RECORDS SUPPLIED
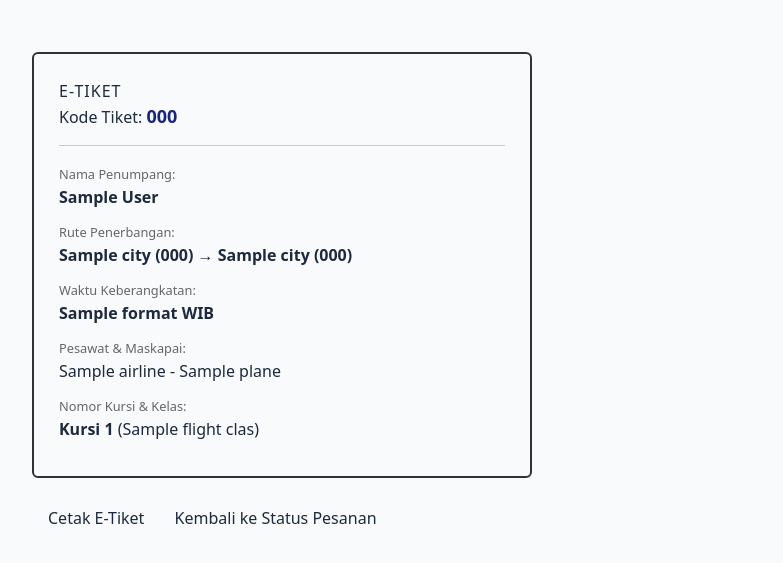
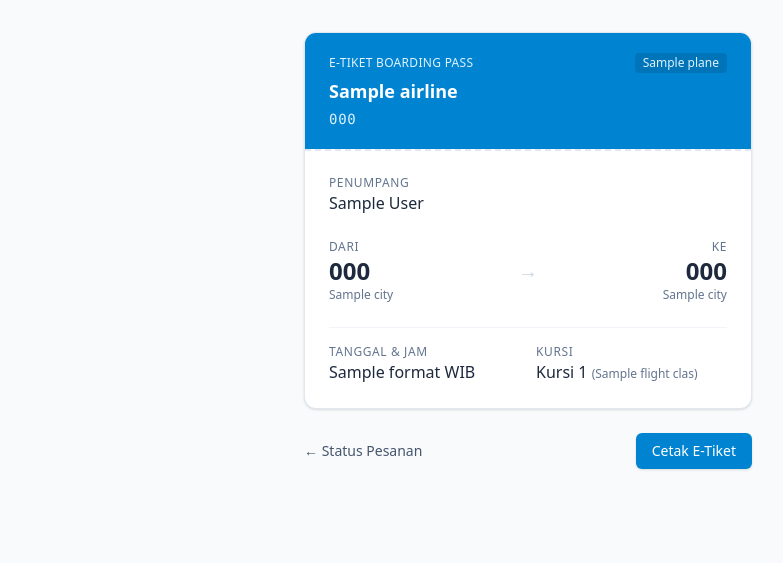
Before and after one commit to farrelspratama/Altaayirat, a Laravel app: template resources/views/tickets/show.blade.php in a window 1280 px wide. Shown: the part 57-620 px from the top of the page, without its empty margins (112-895 px from the left). Run offline with Laravel 12, Linux system fonts and the light colour scheme; the template is opened without the code that fills it: most values are stand-ins (such as "Sample title", 1, 10 or a date in 2020); style sheets or scripts are compiled from the project's sources.

Commit message:
style: desain ulang e-tiket menyerupai boarding pass

```diff
--- a/resources/views/tickets/show.blade.php
+++ b/resources/views/tickets/show.blade.php
@@ -3,45 +3,77 @@
 @section('title', 'E-Tiket - ' . $order->payment->ticket->ticket_code)
 
 @section('content')
-    <div style="border: 2px solid #333; padding: 25px; max-width: 500px; margin: 20px 0; border-radius: 6px;">
-        <h1 style="margin-top: 0; text-transform: uppercase; letter-spacing: 1px;">E-Tiket</h1>
+    <div class="max-w-md mx-auto">
+        {{-- Card Boarding Pass --}}
+        <div class="bg-white rounded-xl shadow-sm border border-slate-200 overflow-hidden mb-6">
+            {{-- Header Berwarna (Kop Tiket) --}}
+            <div class="bg-sky-600 text-white px-6 py-5">
+                <div class="flex items-center justify-between">
+                    <p class="text-xs uppercase tracking-wide text-sky-100">E-Tiket Boarding Pass</p>
+                    <span class="text-xs font-medium bg-sky-700/60 px-2 py-0.5 rounded text-sky-100">
+                        {{ $order->schedule->plane->name }}
+                    </span>
+                </div>
+                <p class="text-lg font-semibold mt-1">{{ $order->schedule->plane->airline->name }}</p>
+                <p class="text-sm font-mono text-sky-100 mt-1 tracking-wider">
+                    {{ $order->payment->ticket->ticket_code }}
+                </p>
+            </div>
 
-        <p style="font-size: 16px;">
-            Kode Tiket: <strong style="font-size: 18px; color: #1a237e;">{{ $order->payment->ticket->ticket_code }}</strong>
-        </p>
+            {{-- Efek Sobekan Tiket (Garis Putus-Putus) --}}
+            <div class="border-t-2 border-dashed border-slate-200"></div>
 
-        <hr style="border: none; border-top: 1px solid #ccc; margin: 15px 0;">
+            {{-- Body Tiket --}}
+            <div class="p-6 space-y-4">
+                {{-- Data Penumpang --}}
+                <div>
+                    <p class="text-xs text-slate-500 uppercase tracking-wider">Penumpang</p>
+                    <p class="font-medium text-slate-800 text-base">{{ $order->passenger->full_name }}</p>
+                </div>
 
-        <p style="margin: 5px 0;">
-            <small style="color: #666;">Nama Penumpang:</small><br>
-            <strong style="font-size: 16px;">{{ $order->passenger->full_name }}</strong>
-        </p>
+                {{-- Rute Asal -> Tujuan --}}
+                <div class="flex items-center justify-between py-2">
+                    <div>
+                        <p class="text-xs text-slate-500 uppercase tracking-wider">Dari</p>
+                        <p class="text-2xl font-bold text-slate-800">{{ $order->schedule->route->departureAirport->code }}</p>
+                        <p class="text-xs text-slate-500">{{ $order->schedule->route->departureAirport->city }}</p>
+                    </div>
 
-        <p style="margin: 10px 0;">
-            <small style="color: #666;">Rute Penerbangan:</small><br>
-            <strong>{{ $order->schedule->route->departureAirport->city }} ({{ $order->schedule->route->departureAirport->code }})</strong>
-            &rarr;
-            <strong>{{ $order->schedule->route->arrivalAirport->city }} ({{ $order->schedule->route->arrivalAirport->code }})</strong>
-        </p>
+                    <span class="text-slate-300 text-xl font-light">&rarr;</span>
 
-        <p style="margin: 10px 0;">
-            <small style="color: #666;">Waktu Keberangkatan:</small><br>
-            <strong>{{ $order->schedule->departure->format('d M Y, H:i') }} WIB</strong>
-        </p>
+                    <div class="text-right">
+                        <p class="text-xs text-slate-500 uppercase tracking-wider">Ke</p>
+                        <p class="text-2xl font-bold text-slate-800">{{ $order->schedule->route->arrivalAirport->code }}</p>
+                        <p class="text-xs text-slate-500">{{ $order->schedule->route->arrivalAirport->city }}</p>
+                    </div>
+                </div>
 
-        <p style="margin: 10px 0;">
-            <small style="color: #666;">Pesawat & Maskapai:</small><br>
-            {{ $order->schedule->plane->airline->name }} - {{ $order->schedule->plane->name }}
-        </p>
+                {{-- Grid Detail: Tanggal & Nomor Kursi --}}
+                <div class="grid grid-cols-2 gap-4 pt-4 border-t border-slate-100">
+                    <div>
+                        <p class="text-xs text-slate-500 uppercase tracking-wider">Tanggal & Jam</p>
+                        <p class="font-medium text-slate-800">{{ $order->schedule->departure->format('d M Y, H:i') }} WIB</p>
+                    </div>
+                    <div>
+                        <p class="text-xs text-slate-500 uppercase tracking-wider">Kursi</p>
+                        <p class="font-medium text-slate-800">
+                            Kursi {{ $order->seat->seat_number }}
+                            <span class="text-xs text-slate-500 font-normal">({{ $order->seat->flightClass->name }})</span>
+                        </p>
+                    </div>
+                </div>
+            </div>
+        </div>
 
-        <p style="margin: 10px 0;">
-            <small style="color: #666;">Nomor Kursi & Kelas:</small><br>
-            <strong>Kursi {{ $order->seat->seat_number }}</strong> ({{ $order->seat->flightClass->name }})
-        </p>
-    </div>
-
-    <div>
-        <button onclick="window.print()" style="padding: 8px 16px; cursor: pointer;">Cetak E-Tiket</button>
-        <a href="{{ route('orders.show', $order) }}" style="margin-left: 10px;">Kembali ke Status Pesanan</a>
+        {{-- Aksi: Cetak & Kembali (Disembunyikan saat mode Print kertas) --}}
+        <div class="flex items-center justify-between gap-4 print:hidden">
+            <a href="{{ route('orders.show', $order) }}" class="text-sm font-medium text-slate-600 hover:text-slate-800 transition">
+                &larr; Status Pesanan
+            </a>
+            <button onclick="window.print()"
+                class="bg-sky-600 text-white text-sm font-medium px-4 py-2 rounded-md hover:bg-sky-700 cursor-pointer transition shadow-sm">
+                Cetak E-Tiket
+            </button>
+        </div>
     </div>
 @endsection
```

WHAT YOU SHOULD DO
Only a number should come back: the count of lines above that include "airline".

REPLY
2